Fans around the world are finally getting their hands on the sixth Harry Potter book, Harry Potter and the Half-Blood Prince.
The plot of the new book has been kept firmly under wraps
The latest instalment of the adventures of the boy wizard, by author JK Rowling, went on sale at 0001 BST on Saturday.
BBC correspondents reported on the atmosphere in London, Edinburgh, Sydney, New York and Delhi, which were among those cities hosting launch parties.
2026 local time (1556 BST) Soutik Biswas, BBC News website, Delhi
A plush bookstore in downtown Delhi was the scene of the end-of-the-day Potter launch festivities.
Some 70 children wearing Potter costumes, tattoos and spectacles turned up at the store even as their parents stared on.
In the deafening din of excited children, a few flipped through the pages of the new book and made predictions on the fate of the dramatis personae.
The event was hailed as India's biggest book launch in recent years
The muzak was strangely Eagles and hip hop as the children played a Quidditch game with small brooms and colour balls, participated in a crossword contest and did a magic jig.
In the best tradition of India's intensely political capital city, an uneasy, inarticulate politician had been curiously invited to be master of the ceremonies.
"I am a stranger to the world of creative arts," he mumbled. "But I hope Rowling keeps writing these books."
For once, the children cheered a politician lustily. And television news was reporting that it had been the biggest launch a book - any book - India had seen in a long, long time. Potter power rules.
0140 local time (0640 BST) Matthew Davis, BBC News website, Union Square, New York
Pottermania is alive and well in New York, but queues for the latest instalment of the young wizard's adventures look set to go on for hours to come.
In bookstores around the city, copies of the Half-Blood Prince are said to be flying off the shelves faster than a hot-wired broomstick.
Shortly after midnight the floor of one leading bookshop was a sea of fans craning for a view of the freshly-opened boxes of books.
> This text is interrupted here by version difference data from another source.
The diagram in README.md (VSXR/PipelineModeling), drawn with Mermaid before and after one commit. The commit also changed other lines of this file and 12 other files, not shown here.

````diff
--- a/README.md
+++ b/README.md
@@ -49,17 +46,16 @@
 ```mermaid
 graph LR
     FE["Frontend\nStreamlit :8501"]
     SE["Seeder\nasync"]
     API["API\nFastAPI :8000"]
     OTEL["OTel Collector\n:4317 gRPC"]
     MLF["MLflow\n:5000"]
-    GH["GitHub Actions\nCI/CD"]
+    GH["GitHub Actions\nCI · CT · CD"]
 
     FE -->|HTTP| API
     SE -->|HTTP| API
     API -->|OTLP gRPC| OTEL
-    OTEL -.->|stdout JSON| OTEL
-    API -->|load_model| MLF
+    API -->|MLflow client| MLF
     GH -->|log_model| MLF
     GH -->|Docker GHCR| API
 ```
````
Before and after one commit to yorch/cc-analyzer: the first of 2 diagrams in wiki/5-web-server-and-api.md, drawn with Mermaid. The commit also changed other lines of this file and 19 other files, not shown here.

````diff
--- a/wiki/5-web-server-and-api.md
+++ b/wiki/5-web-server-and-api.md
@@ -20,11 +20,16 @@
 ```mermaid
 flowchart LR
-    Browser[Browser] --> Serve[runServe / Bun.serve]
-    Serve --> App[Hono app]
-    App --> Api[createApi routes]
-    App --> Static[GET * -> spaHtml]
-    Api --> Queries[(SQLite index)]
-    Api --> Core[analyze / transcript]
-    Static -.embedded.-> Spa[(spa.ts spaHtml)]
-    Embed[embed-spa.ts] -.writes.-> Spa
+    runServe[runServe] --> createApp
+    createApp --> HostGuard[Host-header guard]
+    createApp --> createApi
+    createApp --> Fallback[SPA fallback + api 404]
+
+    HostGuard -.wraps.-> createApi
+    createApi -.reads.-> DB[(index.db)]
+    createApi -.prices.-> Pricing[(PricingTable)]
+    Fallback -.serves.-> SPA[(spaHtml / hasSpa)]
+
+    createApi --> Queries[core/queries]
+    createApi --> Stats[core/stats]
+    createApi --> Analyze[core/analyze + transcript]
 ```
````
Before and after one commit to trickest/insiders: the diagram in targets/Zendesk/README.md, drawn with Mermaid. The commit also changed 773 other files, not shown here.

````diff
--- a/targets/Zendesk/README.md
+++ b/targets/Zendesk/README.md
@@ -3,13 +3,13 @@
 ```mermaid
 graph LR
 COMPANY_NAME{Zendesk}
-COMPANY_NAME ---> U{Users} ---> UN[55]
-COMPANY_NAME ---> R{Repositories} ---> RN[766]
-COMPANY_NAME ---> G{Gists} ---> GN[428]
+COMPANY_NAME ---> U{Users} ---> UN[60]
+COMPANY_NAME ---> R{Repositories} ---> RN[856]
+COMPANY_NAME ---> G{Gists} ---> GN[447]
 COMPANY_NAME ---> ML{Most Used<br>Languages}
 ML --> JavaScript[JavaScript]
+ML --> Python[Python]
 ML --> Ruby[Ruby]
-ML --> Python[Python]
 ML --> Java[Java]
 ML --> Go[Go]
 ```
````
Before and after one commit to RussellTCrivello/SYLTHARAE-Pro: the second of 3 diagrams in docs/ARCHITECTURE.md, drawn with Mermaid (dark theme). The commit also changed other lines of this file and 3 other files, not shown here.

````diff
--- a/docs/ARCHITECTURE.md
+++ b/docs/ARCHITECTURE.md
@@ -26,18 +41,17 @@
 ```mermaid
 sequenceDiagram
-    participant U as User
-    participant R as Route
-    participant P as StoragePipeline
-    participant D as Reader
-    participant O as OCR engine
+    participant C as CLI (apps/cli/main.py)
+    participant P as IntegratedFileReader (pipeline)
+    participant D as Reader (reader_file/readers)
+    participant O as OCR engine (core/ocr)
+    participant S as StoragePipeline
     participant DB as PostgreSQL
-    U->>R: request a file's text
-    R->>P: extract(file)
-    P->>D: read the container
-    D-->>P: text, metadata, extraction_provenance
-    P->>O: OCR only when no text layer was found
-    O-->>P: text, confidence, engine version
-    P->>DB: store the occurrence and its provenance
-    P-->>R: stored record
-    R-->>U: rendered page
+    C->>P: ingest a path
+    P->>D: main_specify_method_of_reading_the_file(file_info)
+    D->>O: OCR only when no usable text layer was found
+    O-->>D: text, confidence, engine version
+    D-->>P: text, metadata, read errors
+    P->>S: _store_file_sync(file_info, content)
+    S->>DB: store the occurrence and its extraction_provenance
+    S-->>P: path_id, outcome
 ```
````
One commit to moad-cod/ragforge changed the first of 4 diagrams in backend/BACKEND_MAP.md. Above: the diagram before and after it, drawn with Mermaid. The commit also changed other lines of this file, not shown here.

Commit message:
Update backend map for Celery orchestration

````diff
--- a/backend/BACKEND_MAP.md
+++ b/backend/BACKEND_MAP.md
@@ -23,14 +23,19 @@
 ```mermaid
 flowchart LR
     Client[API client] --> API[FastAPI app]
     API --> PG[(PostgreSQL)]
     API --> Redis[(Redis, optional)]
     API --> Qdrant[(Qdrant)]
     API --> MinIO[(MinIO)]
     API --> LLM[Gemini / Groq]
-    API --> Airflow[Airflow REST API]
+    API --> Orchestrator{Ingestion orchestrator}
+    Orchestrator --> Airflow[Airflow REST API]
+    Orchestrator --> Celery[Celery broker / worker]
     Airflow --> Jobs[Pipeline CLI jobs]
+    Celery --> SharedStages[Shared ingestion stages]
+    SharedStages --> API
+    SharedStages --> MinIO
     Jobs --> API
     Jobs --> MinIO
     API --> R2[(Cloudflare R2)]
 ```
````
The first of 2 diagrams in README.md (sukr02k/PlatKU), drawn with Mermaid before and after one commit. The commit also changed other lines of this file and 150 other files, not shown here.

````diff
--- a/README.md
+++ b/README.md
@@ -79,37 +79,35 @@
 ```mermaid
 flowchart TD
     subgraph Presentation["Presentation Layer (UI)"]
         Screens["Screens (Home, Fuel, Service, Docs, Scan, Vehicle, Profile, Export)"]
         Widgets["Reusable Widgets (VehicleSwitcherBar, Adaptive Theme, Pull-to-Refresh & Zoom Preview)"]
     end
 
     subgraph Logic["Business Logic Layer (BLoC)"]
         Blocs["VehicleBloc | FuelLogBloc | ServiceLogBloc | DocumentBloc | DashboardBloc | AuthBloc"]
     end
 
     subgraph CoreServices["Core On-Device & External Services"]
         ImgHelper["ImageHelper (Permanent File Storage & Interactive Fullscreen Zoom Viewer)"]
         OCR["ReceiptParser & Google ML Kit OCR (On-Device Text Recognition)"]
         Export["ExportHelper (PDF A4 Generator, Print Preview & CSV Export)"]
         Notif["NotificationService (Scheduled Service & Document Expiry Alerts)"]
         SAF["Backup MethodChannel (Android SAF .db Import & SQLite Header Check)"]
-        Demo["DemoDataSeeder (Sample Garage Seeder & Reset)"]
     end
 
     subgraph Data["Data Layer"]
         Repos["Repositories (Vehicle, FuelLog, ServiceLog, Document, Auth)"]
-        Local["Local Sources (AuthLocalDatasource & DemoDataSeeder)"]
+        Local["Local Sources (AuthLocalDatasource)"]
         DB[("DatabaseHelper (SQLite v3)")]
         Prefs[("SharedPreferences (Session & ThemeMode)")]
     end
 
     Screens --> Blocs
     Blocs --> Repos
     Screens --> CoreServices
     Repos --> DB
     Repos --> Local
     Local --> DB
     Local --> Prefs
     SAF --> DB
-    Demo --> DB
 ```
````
In an effort to avoid a surge towards the tills, staff at Barnes and Noble had handed out more than 1,000 wristbands with numbered spots in the queue.
But the prospect of long waits did not dampen the ardour of those keen to discover the latest twists to the Potter saga at the earliest opportunity.
Potter fan Rachel Grandi is the first to buy the book in Union Square
The carnival atmosphere was stoked by Jim Dale - voice of the Potter audio books - who gave a series of entertaining readings.
As midnight arrived in store, a woman in an owl costume appeared onstage bearing a freshly-minted batch of books, whereupon Mr Dale read aloud the first words of the Half Blood Prince to rapturous applause.
Throughout the afternoon in Times Square, fans had camped out under the feet of tourists and beneath a huge countdown clock that helped build a sense of excitement and anticipation outside the world's largest toy store.
Camera crews were on hand to record the rush as the doors of the shop were thrown open, and staff were expecting to push on through until dawn at the tills.
1400 local time (0500 BST) Phil Mercer in Sydney, Australia
It's five hours since the new Harry Potter adventure went on sale and retailers in Australia are reporting a full-blooded day of business so far.
"It's been an unusually hectic day," said Christina Metlikovec, from the Dymocks bookshop in Bondi Junction in Sydney.
"People have been so wildly excited when they've come in," she added.
Bea Brabante started reading the book straight away in Sydney
Echoing the thoughts of politicians and parents, Mrs Metlikovec said that the Harry Potter phenomenon was not only good for business but for society too.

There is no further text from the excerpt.